Source data
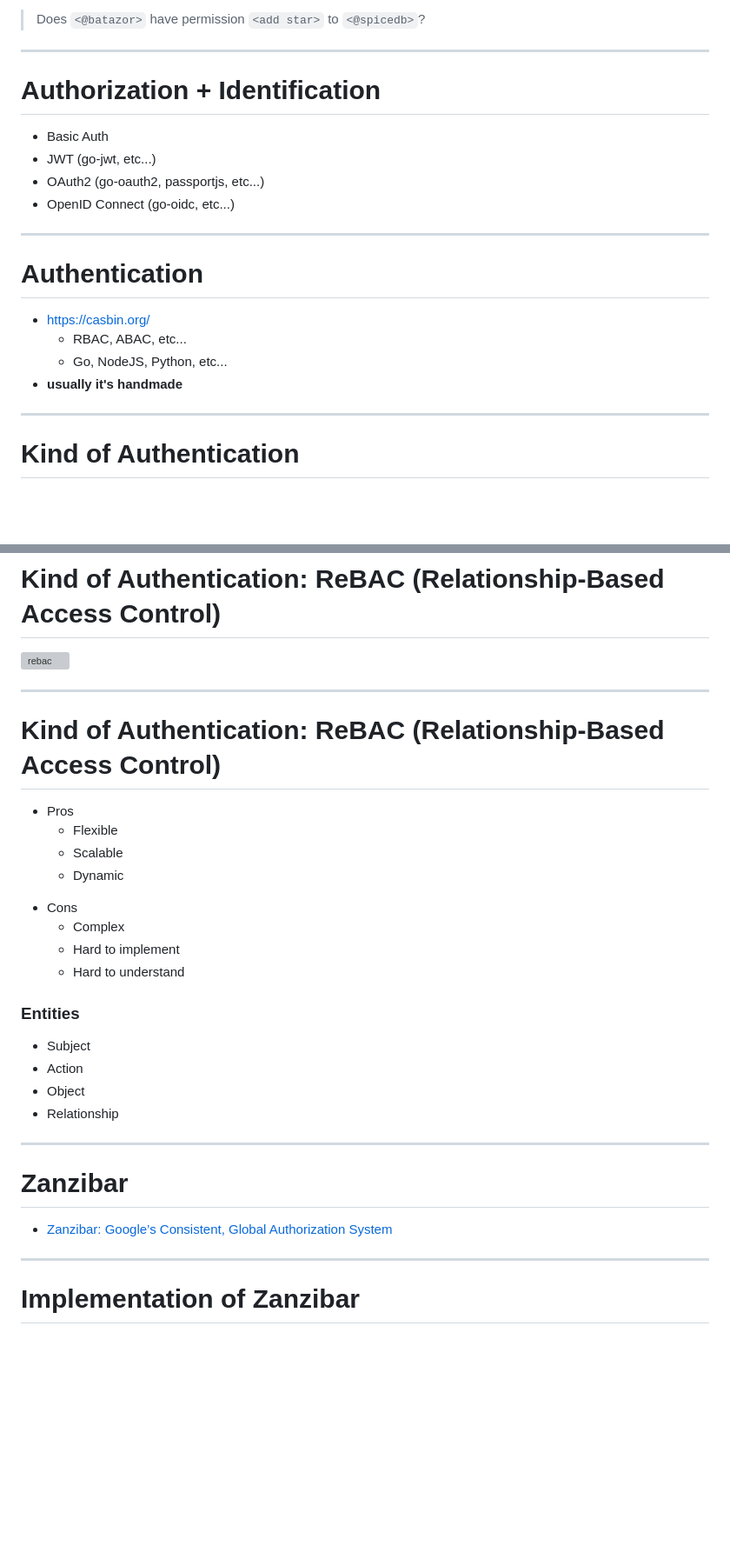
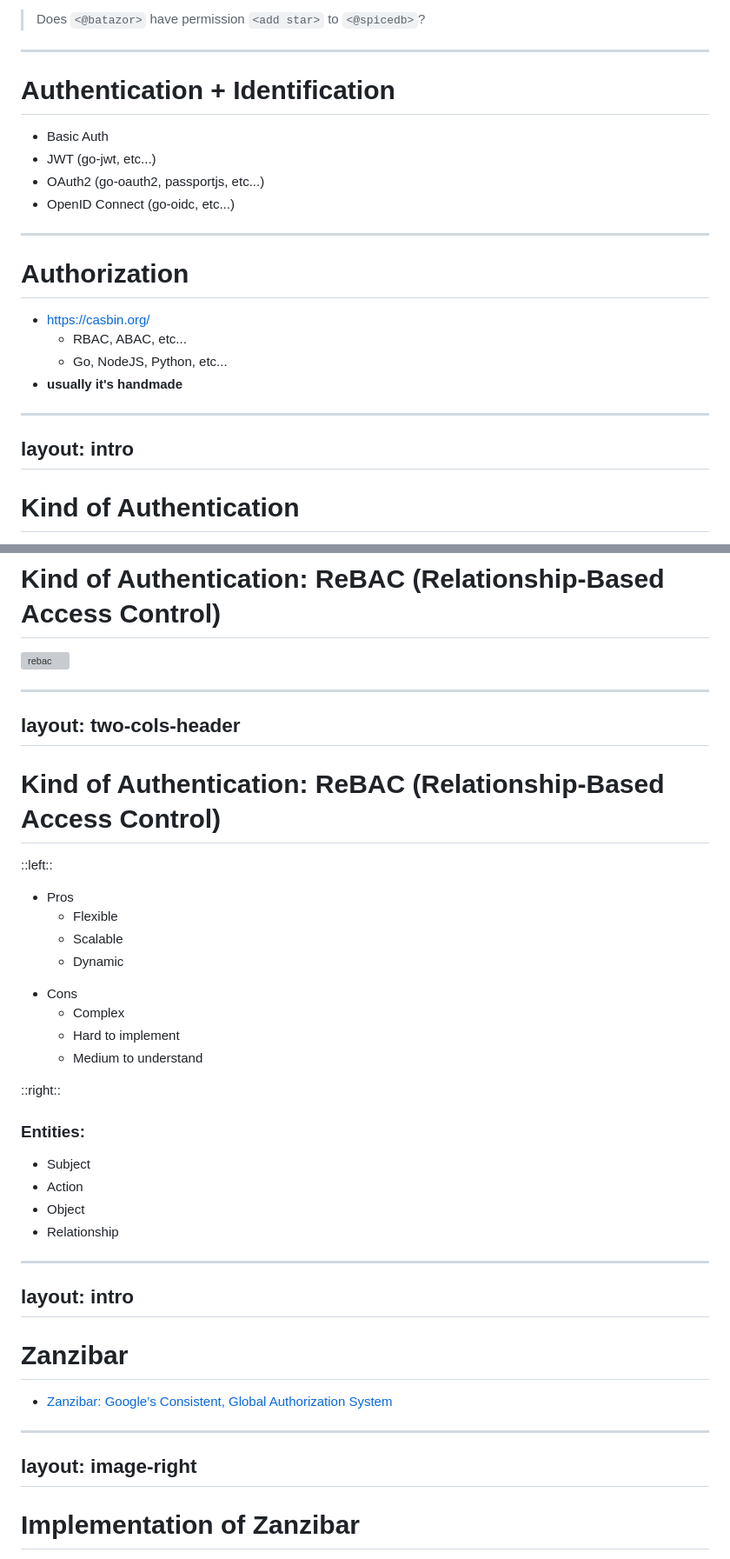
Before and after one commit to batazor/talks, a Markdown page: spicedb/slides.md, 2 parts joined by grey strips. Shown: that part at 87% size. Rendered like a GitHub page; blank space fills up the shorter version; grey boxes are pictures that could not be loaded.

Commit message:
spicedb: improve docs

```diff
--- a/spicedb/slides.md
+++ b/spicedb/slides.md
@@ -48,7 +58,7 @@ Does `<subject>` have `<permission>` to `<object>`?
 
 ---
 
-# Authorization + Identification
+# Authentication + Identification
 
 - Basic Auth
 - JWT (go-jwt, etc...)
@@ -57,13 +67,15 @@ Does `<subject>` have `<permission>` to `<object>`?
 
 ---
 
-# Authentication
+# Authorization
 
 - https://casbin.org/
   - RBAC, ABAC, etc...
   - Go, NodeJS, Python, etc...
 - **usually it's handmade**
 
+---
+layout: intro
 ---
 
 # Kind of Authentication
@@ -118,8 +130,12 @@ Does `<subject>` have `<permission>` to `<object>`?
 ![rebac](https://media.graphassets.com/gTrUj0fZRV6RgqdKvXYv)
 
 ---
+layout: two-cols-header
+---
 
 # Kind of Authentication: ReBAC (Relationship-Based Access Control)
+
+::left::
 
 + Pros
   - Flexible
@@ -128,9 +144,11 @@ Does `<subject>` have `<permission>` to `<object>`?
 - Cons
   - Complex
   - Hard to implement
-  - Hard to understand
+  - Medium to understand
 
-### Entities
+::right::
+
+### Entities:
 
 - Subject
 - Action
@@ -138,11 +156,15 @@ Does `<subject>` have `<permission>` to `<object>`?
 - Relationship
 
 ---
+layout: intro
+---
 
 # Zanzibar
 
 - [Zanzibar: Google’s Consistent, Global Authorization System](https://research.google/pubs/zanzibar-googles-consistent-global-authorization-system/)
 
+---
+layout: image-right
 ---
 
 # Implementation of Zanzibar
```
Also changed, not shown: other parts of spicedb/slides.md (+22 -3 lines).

> _WORK TO COMPLETE_: Your task is to retype all the entries exactly and leave out any pictures.

> _RESPONSE_:
Before and after one commit to batazor/talks, a Markdown page: spicedb/slides.md, 2 parts joined by grey strips. Shown: that part at 87% size. Rendered like a GitHub page; blank space fills up the shorter version; grey boxes are pictures that could not be loaded.

Commit message:
spicedb: improve docs

```diff
--- a/spicedb/slides.md
+++ b/spicedb/slides.md
@@ -48,7 +58,7 @@ Does `<subject>` have `<permission>` to `<object>`?
 
 ---
 
-# Authorization + Identification
+# Authentication + Identification
 
 - Basic Auth
 - JWT (go-jwt, etc...)
@@ -57,13 +67,15 @@ Does `<subject>` have `<permission>` to `<object>`?
 
 ---
 
-# Authentication
+# Authorization
 
 - https://casbin.org/
   - RBAC, ABAC, etc...
   - Go, NodeJS, Python, etc...
 - **usually it's handmade**
 
+---
+layout: intro
 ---
 
 # Kind of Authentication
@@ -118,8 +130,12 @@ Does `<subject>` have `<permission>` to `<object>`?
 ![rebac](https://media.graphassets.com/gTrUj0fZRV6RgqdKvXYv)
 
 ---
+layout: two-cols-header
+---
 
 # Kind of Authentication: ReBAC (Relationship-Based Access Control)
+
+::left::
 
 + Pros
   - Flexible
@@ -128,9 +144,11 @@ Does `<subject>` have `<permission>` to `<object>`?
 - Cons
   - Complex
   - Hard to implement
-  - Hard to understand
+  - Medium to understand
 
-### Entities
+::right::
+
+### Entities:
 
 - Subject
 - Action
@@ -138,11 +156,15 @@ Does `<subject>` have `<permission>` to `<object>`?
 - Relationship
 
 ---
+layout: intro
+---
 
 # Zanzibar
 
 - [Zanzibar: Google’s Consistent, Global Authorization System](https://research.google/pubs/zanzibar-googles-consistent-global-authorization-system/)
 
+---
+layout: image-right
 ---
 
 # Implementation of Zanzibar
```
Also changed, not shown: other parts of spicedb/slides.md (+22 -3 lines).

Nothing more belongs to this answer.